PROBLEM DETAILS:
Could you restate exactly the lines that begin at the line with "2 · Content" and end at the final line of the data?

Recorded data
- Opening Delimiter -
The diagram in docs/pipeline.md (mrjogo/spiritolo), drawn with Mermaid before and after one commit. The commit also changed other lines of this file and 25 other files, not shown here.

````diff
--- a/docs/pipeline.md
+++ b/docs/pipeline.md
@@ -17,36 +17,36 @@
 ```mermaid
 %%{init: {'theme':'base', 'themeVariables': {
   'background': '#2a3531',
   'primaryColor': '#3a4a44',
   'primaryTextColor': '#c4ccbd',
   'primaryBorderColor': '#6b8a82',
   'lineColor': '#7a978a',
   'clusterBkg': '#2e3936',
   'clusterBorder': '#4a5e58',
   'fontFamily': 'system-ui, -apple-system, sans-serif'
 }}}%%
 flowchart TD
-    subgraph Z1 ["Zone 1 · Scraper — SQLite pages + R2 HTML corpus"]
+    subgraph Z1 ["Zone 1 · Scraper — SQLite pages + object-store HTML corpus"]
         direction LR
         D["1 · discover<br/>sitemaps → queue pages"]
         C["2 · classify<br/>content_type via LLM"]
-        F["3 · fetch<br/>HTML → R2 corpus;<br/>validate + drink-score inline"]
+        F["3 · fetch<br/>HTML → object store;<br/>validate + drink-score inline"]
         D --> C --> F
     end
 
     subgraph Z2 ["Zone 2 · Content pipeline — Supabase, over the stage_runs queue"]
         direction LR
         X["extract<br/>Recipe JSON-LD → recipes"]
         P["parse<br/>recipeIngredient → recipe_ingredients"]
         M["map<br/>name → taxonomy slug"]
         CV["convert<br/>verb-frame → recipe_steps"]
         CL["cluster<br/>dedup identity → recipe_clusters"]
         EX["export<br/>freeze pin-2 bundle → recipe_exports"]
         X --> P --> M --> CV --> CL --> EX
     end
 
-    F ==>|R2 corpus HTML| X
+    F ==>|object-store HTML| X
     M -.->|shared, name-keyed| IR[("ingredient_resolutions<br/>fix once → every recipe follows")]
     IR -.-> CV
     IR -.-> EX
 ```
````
- Closing Delimiter -
SOLUTION FOR THIS PROBLEM:
     subgraph Z2 ["Zone 2 · Content pipeline — Supabase, over the stage_runs queue"]
         direction LR
         X["extract<br/>Recipe JSON-LD → recipes"]
         P["parse<br/>recipeIngredient → recipe_ingredients"]
         M["map<br/>name → taxonomy slug"]
         CV["convert<br/>verb-frame → recipe_steps"]
         CL["cluster<br/>dedup identity → recipe_clusters"]
         EX["export<br/>freeze pin-2 bundle → recipe_exports"]
         X --> P --> M --> CV --> CL --> EX
     end
 
-    F ==>|R2 corpus HTML| X
+    F ==>|object-store HTML| X
     M -.->|shared, name-keyed| IR[("ingredient_resolutions<br/>fix once → every recipe follows")]
     IR -.-> CV
     IR -.-> EX
 ```
````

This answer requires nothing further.